__Structured diff data__.
————————
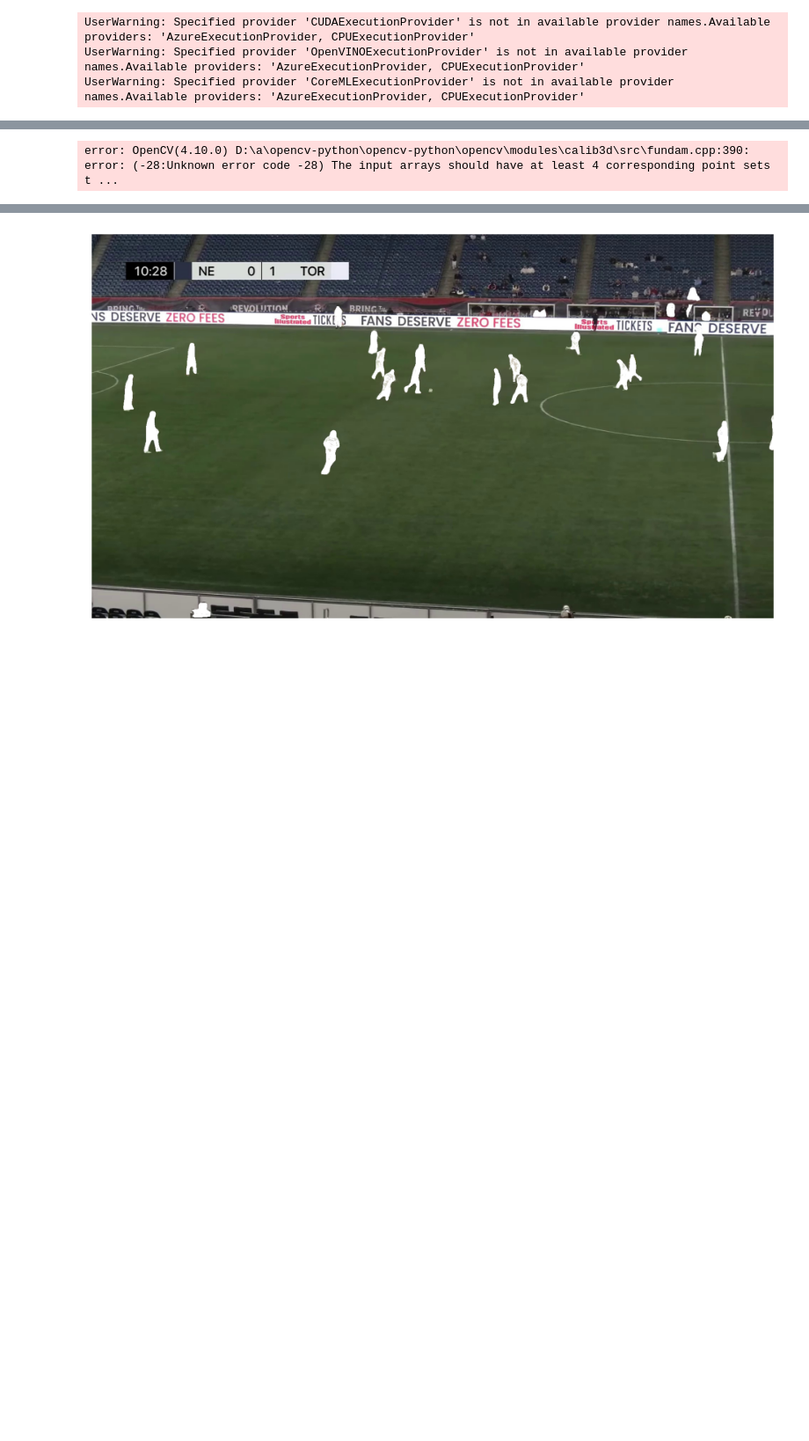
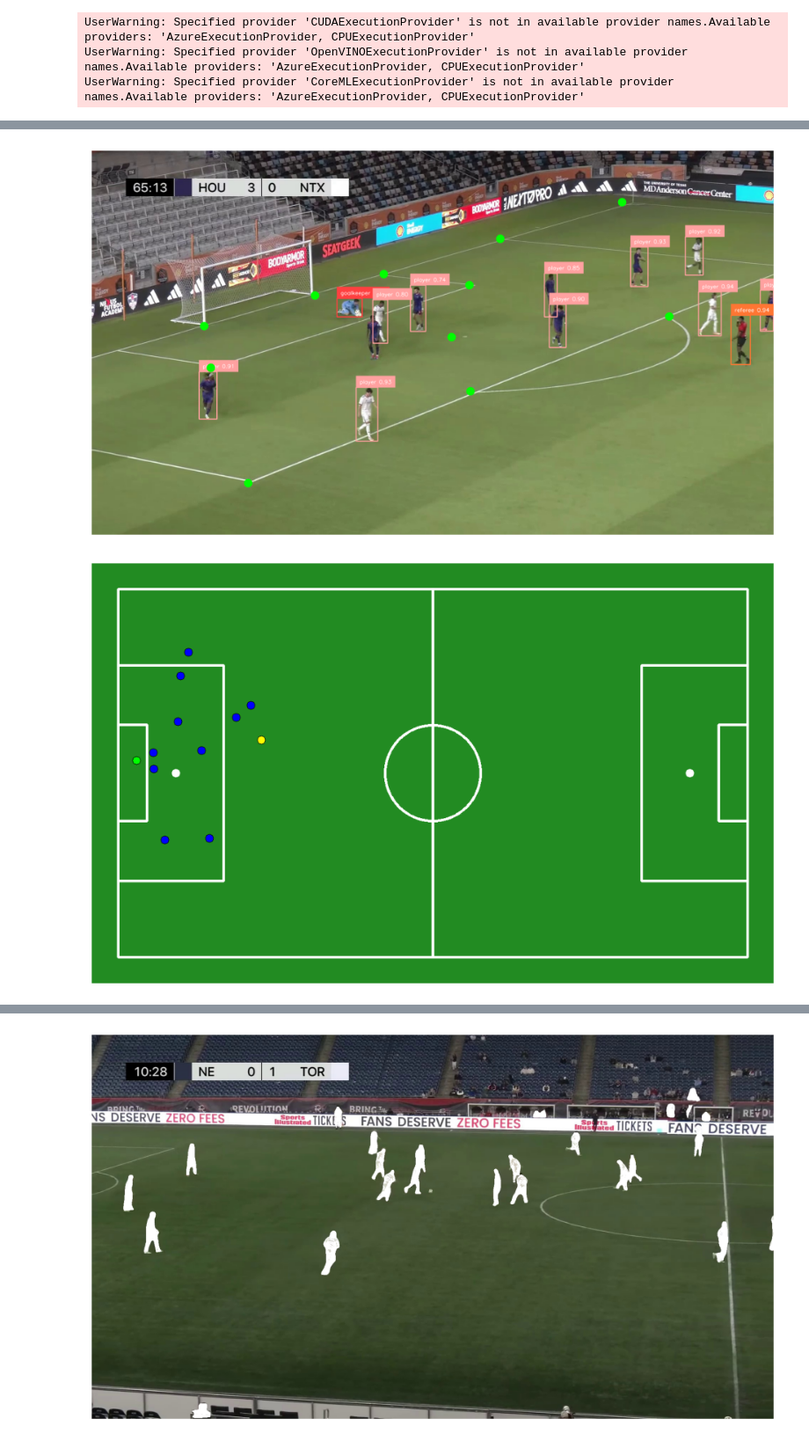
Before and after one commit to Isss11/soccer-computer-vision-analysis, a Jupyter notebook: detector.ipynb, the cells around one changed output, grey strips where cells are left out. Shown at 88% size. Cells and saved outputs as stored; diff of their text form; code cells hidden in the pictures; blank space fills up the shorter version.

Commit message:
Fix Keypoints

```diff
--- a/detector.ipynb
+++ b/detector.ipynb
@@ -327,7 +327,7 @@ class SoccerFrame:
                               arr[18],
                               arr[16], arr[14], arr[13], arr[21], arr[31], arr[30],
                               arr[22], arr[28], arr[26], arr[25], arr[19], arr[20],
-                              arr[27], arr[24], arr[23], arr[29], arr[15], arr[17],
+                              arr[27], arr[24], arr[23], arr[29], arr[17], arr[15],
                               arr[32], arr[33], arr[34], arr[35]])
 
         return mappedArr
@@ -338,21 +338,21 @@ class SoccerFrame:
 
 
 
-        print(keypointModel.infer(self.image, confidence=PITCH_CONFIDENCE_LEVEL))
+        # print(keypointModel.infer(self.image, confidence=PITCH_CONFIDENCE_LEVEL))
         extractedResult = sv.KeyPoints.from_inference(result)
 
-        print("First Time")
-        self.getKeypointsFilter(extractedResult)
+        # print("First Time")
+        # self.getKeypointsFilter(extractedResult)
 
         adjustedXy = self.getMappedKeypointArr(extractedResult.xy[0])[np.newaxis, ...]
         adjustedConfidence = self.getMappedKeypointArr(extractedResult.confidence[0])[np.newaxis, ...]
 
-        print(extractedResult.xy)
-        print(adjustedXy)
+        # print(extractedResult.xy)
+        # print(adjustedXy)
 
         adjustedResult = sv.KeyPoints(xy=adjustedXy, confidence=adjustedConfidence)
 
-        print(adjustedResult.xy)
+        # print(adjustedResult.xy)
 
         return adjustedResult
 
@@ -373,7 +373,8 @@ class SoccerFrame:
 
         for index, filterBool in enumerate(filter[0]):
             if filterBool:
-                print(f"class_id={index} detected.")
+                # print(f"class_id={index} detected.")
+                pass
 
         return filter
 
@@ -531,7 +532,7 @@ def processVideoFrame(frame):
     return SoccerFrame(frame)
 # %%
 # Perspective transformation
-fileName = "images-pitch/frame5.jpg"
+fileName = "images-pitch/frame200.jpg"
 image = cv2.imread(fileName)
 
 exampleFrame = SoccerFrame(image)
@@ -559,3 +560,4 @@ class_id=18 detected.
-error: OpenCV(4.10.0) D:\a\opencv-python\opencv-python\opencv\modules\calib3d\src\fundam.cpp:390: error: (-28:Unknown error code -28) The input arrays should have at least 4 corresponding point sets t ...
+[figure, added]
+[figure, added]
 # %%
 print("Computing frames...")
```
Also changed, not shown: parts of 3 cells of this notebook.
————————
__Task description__. Your response should be made up of the lines in the data that contain the word "self".

__Result of the exercise__.
-        print(keypointModel.infer(self.image, confidence=PITCH_CONFIDENCE_LEVEL))
+        # print(keypointModel.infer(self.image, confidence=PITCH_CONFIDENCE_LEVEL))
-        self.getKeypointsFilter(extractedResult)
+        # self.getKeypointsFilter(extractedResult)
         adjustedXy = self.getMappedKeypointArr(extractedResult.xy[0])[np.newaxis, ...]
         adjustedConfidence = self.getMappedKeypointArr(extractedResult.confidence[0])[np.newaxis, ...]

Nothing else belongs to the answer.